Your instructions:
Search the data for the string "text", and report each line where it is found.

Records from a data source
* * * * * * * * *
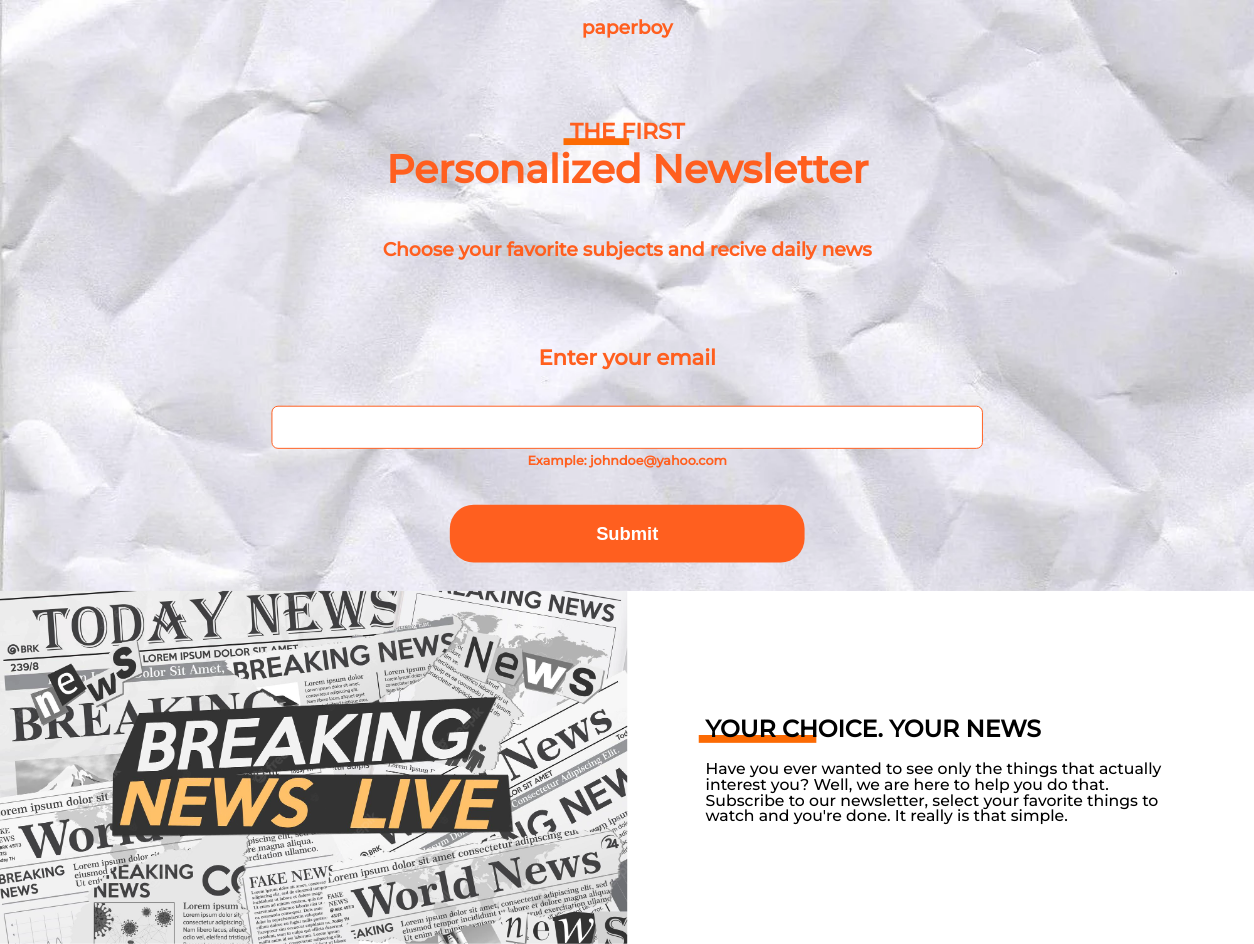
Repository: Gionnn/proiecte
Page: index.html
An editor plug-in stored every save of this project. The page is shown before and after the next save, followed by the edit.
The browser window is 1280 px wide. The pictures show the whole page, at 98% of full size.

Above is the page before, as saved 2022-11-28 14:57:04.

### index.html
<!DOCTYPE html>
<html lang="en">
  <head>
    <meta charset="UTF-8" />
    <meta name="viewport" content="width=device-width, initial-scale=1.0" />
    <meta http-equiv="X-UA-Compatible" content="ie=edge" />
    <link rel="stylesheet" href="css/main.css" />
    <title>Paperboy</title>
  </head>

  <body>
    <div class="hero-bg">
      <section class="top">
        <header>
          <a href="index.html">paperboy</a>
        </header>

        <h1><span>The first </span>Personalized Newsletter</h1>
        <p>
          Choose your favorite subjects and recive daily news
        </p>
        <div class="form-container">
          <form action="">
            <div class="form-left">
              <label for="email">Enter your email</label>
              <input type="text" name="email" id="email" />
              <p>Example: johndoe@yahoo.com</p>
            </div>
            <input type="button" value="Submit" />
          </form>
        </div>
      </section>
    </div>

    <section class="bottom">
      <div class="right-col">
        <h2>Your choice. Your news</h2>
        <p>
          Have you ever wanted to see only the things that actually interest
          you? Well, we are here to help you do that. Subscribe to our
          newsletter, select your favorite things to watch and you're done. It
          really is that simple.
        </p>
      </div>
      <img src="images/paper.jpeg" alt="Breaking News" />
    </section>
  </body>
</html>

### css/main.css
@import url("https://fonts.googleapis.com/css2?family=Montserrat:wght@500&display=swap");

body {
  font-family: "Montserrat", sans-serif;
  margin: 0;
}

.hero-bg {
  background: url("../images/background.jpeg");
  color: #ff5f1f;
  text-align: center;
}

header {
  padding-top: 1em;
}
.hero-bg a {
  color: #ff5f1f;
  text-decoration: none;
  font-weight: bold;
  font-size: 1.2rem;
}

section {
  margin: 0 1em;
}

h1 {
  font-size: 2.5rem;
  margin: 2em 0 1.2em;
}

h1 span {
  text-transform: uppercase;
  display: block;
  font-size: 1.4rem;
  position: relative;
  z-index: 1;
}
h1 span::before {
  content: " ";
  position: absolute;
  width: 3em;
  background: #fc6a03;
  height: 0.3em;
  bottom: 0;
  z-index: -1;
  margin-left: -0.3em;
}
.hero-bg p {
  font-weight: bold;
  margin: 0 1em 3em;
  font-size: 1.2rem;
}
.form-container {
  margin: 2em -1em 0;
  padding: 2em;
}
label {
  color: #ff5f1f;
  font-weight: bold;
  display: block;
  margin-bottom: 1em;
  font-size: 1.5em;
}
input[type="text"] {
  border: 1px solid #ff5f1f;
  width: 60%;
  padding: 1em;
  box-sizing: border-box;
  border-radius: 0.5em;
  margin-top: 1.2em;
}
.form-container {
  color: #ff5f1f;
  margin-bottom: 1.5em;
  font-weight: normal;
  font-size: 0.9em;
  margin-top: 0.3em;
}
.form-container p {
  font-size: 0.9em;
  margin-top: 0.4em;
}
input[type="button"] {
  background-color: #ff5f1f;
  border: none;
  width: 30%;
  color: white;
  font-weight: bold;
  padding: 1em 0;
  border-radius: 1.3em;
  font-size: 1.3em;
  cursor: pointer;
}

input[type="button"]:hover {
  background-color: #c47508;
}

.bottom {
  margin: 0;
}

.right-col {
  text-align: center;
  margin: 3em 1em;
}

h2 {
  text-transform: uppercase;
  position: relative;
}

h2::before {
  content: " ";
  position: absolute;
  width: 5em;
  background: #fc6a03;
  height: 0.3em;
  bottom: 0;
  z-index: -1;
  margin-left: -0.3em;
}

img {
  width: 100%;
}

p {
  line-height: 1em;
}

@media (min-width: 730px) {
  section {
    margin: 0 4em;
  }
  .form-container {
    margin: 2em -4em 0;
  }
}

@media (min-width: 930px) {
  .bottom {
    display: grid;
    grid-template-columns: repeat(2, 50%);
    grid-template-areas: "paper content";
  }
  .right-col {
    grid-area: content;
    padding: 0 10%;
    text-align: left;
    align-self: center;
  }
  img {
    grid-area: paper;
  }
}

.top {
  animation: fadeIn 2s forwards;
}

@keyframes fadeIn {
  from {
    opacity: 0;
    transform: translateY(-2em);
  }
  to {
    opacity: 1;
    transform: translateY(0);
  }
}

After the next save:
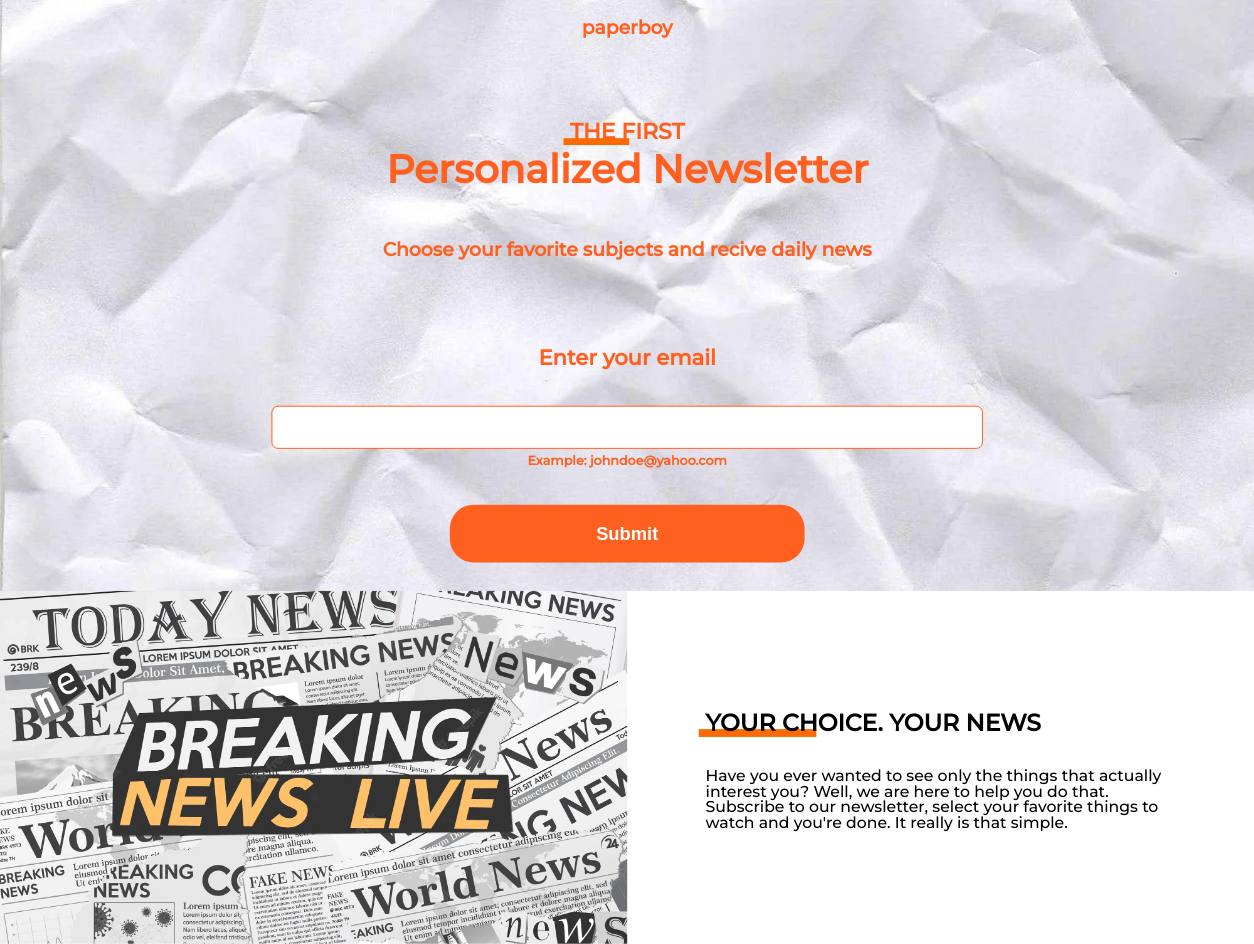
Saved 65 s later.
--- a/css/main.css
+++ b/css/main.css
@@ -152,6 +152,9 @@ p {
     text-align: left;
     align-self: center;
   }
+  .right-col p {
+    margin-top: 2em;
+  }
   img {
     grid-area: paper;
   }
* * * * * * * * *
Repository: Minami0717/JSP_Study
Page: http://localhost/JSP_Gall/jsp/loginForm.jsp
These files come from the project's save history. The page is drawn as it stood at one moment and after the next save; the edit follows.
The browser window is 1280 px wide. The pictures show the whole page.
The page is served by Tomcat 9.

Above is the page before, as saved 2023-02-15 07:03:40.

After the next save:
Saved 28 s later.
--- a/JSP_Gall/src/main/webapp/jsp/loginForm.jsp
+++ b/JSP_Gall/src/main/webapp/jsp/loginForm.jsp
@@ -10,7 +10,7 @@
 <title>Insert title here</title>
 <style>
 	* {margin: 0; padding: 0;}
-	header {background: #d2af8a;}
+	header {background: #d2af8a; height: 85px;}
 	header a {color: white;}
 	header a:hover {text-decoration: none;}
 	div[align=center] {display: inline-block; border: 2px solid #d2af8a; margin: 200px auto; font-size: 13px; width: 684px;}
* * * * * * * * *
Expected output:
              <input type="text" name="email" id="email" />
  text-align: center;
  text-decoration: none;
  text-transform: uppercase;
input[type="text"] {
  text-align: center;
  text-transform: uppercase;
    text-align: left;
     text-align: left;
 	header a:hover {text-decoration: none;}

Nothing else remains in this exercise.